Thursday, March 13, 2008

The Fall Of An Admiral

When you read the whole thing, read what he has said publically ... well it makes me wonder. Not why he was asked to leave, or why he decided to resign ... makes me wonder why he lasted as long as he did. Dissent in the board room is great and healthy ... on the street it's wrong and dangerous.
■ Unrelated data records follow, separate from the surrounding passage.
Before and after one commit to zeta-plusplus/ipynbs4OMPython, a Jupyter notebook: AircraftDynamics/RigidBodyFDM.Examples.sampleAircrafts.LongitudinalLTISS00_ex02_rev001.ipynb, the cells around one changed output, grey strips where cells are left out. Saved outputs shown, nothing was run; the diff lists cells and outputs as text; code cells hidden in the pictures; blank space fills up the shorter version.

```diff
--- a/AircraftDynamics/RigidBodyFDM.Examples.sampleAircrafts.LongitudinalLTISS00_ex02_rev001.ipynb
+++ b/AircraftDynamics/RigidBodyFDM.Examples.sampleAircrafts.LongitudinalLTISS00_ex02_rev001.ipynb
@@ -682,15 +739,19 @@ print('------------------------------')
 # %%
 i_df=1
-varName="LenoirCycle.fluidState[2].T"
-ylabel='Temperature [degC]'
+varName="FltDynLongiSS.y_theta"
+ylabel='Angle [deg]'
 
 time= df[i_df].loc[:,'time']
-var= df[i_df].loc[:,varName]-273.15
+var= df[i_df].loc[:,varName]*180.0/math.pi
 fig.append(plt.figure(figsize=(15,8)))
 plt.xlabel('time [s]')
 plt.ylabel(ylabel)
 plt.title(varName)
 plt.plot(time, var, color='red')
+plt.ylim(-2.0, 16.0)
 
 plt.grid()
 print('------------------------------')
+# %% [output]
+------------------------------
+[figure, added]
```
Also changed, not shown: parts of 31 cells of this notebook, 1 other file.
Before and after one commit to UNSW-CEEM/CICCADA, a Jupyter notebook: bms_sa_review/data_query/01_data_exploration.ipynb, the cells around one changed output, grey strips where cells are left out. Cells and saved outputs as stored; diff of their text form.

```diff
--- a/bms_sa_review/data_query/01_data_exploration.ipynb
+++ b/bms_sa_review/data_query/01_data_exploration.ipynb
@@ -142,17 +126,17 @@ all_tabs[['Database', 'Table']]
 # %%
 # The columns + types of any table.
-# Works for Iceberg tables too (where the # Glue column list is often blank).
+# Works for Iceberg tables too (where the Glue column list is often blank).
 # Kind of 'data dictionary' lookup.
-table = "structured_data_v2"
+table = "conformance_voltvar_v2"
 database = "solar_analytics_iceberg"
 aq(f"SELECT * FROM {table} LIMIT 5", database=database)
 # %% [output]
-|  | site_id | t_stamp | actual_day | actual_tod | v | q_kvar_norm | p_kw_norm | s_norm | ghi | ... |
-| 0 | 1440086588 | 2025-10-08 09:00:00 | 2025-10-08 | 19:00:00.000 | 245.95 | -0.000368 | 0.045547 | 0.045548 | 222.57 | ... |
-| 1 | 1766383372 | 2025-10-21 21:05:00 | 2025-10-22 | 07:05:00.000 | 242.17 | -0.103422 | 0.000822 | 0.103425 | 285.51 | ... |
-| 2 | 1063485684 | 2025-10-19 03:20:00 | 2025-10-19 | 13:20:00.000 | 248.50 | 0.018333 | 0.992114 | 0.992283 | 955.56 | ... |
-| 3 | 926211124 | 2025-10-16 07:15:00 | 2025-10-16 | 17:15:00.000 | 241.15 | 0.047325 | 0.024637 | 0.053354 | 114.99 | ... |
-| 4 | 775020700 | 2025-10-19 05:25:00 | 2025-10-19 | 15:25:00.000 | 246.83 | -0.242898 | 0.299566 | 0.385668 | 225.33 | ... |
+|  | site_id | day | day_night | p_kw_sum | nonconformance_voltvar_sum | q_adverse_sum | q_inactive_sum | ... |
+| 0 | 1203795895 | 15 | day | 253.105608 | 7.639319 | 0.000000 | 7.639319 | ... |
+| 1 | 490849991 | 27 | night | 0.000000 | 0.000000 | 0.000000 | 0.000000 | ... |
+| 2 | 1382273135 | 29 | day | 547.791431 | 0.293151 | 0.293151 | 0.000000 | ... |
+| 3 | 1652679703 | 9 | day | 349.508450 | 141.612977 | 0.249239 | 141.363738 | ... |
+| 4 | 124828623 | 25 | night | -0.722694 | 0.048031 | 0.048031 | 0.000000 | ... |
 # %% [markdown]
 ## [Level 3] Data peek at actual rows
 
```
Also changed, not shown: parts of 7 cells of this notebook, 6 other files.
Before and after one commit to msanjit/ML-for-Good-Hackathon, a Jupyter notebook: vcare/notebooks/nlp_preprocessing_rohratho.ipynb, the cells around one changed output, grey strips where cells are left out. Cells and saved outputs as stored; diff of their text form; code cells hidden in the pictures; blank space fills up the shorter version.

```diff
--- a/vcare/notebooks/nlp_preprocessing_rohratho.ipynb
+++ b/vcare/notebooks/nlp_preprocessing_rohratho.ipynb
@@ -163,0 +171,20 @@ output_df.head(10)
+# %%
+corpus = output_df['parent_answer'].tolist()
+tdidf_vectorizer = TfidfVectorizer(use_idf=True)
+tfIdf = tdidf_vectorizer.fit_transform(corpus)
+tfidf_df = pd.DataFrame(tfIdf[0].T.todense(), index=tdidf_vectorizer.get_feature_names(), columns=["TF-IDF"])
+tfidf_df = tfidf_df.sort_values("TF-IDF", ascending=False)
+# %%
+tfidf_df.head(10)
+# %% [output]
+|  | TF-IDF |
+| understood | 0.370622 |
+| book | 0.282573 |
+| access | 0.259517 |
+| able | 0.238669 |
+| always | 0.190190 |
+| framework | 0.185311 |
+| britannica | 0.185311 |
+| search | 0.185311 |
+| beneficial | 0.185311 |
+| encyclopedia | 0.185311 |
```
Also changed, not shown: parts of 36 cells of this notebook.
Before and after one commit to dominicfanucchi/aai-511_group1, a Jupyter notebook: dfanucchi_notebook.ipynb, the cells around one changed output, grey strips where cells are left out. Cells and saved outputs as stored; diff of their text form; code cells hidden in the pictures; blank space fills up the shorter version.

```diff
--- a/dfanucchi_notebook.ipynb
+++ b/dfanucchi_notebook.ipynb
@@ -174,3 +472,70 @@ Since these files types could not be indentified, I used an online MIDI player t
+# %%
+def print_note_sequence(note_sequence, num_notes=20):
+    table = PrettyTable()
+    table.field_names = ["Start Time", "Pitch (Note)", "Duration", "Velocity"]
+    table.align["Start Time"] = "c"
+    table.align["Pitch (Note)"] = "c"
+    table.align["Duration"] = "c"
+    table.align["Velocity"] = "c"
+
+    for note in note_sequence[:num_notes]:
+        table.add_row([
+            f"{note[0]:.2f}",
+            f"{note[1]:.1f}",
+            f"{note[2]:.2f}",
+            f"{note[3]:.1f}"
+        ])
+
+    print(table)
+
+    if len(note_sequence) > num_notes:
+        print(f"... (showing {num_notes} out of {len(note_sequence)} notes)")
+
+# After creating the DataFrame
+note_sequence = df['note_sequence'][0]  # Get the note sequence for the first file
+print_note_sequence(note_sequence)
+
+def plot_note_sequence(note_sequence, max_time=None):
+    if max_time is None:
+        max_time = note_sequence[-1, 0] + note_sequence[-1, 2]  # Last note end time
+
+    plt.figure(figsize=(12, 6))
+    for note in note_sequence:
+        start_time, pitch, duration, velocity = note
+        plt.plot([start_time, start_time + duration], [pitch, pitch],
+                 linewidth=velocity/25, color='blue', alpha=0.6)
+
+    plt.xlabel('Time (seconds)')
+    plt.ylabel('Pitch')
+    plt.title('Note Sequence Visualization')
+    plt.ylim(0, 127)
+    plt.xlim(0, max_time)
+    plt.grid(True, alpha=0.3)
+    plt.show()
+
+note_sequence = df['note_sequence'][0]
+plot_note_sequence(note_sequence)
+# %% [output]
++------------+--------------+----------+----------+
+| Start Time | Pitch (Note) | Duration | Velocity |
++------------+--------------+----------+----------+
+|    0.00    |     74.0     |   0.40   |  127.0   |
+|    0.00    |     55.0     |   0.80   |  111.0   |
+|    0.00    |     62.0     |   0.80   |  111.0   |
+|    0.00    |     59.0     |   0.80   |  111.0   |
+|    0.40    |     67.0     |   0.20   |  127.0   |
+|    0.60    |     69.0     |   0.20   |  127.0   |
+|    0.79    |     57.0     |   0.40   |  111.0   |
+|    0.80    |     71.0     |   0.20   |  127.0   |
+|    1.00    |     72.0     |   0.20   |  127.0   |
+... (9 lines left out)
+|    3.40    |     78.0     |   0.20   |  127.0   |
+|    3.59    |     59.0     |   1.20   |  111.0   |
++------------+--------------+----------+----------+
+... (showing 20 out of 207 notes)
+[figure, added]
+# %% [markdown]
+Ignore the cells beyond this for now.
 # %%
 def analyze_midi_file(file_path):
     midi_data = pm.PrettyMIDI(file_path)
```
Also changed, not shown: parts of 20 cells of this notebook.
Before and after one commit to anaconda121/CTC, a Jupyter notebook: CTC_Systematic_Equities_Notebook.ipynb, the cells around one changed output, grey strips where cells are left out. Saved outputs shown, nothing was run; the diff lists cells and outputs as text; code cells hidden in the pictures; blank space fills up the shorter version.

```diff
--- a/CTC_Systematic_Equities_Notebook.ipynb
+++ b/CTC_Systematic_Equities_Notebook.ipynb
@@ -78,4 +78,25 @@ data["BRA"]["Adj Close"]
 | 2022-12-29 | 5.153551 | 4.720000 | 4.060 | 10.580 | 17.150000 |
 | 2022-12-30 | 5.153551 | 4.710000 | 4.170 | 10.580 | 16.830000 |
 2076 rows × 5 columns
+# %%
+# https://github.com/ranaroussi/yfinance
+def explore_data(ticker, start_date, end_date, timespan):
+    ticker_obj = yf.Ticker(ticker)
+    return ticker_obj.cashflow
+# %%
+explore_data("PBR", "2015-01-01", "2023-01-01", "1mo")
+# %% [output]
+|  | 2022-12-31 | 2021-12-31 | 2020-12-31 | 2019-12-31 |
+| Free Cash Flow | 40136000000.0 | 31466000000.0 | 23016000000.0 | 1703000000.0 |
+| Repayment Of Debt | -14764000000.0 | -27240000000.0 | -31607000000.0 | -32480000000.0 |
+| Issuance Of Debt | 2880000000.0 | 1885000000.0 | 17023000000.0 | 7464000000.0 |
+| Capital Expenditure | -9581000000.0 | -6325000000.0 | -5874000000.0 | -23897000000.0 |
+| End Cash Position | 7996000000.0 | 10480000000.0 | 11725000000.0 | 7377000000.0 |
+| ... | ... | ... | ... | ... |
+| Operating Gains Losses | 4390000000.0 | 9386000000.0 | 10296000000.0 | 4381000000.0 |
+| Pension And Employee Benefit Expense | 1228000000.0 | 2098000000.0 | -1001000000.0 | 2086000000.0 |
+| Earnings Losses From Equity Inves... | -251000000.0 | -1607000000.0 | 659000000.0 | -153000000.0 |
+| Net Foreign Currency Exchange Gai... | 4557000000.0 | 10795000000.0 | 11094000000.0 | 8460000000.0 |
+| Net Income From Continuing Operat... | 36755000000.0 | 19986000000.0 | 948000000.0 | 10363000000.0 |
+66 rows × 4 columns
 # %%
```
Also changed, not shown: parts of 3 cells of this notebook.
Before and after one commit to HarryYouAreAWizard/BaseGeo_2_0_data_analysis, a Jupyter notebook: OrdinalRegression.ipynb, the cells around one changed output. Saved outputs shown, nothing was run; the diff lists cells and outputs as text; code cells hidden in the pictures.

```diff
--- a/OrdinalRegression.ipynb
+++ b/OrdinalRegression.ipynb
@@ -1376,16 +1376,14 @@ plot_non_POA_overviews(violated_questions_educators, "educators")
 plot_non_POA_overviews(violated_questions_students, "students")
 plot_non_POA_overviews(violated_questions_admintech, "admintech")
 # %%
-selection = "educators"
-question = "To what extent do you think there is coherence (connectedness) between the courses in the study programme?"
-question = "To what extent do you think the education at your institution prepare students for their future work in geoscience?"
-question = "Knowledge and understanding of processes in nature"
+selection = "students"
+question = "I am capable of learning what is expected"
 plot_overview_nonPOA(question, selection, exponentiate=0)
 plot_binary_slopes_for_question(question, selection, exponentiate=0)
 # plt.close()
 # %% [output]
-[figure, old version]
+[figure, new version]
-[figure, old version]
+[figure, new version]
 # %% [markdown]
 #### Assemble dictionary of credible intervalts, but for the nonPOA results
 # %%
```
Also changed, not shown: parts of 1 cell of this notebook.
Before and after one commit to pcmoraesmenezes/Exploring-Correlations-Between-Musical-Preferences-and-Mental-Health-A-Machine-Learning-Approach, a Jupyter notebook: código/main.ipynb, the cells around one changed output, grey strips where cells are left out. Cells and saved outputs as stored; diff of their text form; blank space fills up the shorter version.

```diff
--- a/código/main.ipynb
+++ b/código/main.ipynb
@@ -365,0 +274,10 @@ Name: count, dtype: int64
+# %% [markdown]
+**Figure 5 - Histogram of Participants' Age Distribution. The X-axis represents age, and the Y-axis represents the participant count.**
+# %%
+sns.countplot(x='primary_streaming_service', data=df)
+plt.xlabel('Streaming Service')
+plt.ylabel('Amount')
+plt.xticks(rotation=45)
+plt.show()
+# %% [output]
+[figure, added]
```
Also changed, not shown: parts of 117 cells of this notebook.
The differences between Fallon and the administration were real, not the result of any misperception. It is well established that Fallon worked to undermine the "surge" in Iraq by pushing for faster troop reductions than the commander on the ground in Iraq, Gen. David Petraeus, thought prudent. He attempted to banish the phrase "the Long War" because, according to Barnett, it "signaled a long haul that Fallon simply finds unacceptable."
Regarding Iran, Fallon undercut the cornerstone of the Bush administration's Iran policy of keeping all options-including the use of military force-open, in order to pressure Iran to forgo its nuclear ambitions. This makes diplomatic sense. As Frederick the Great once observed, diplomacy without force is like music without instruments.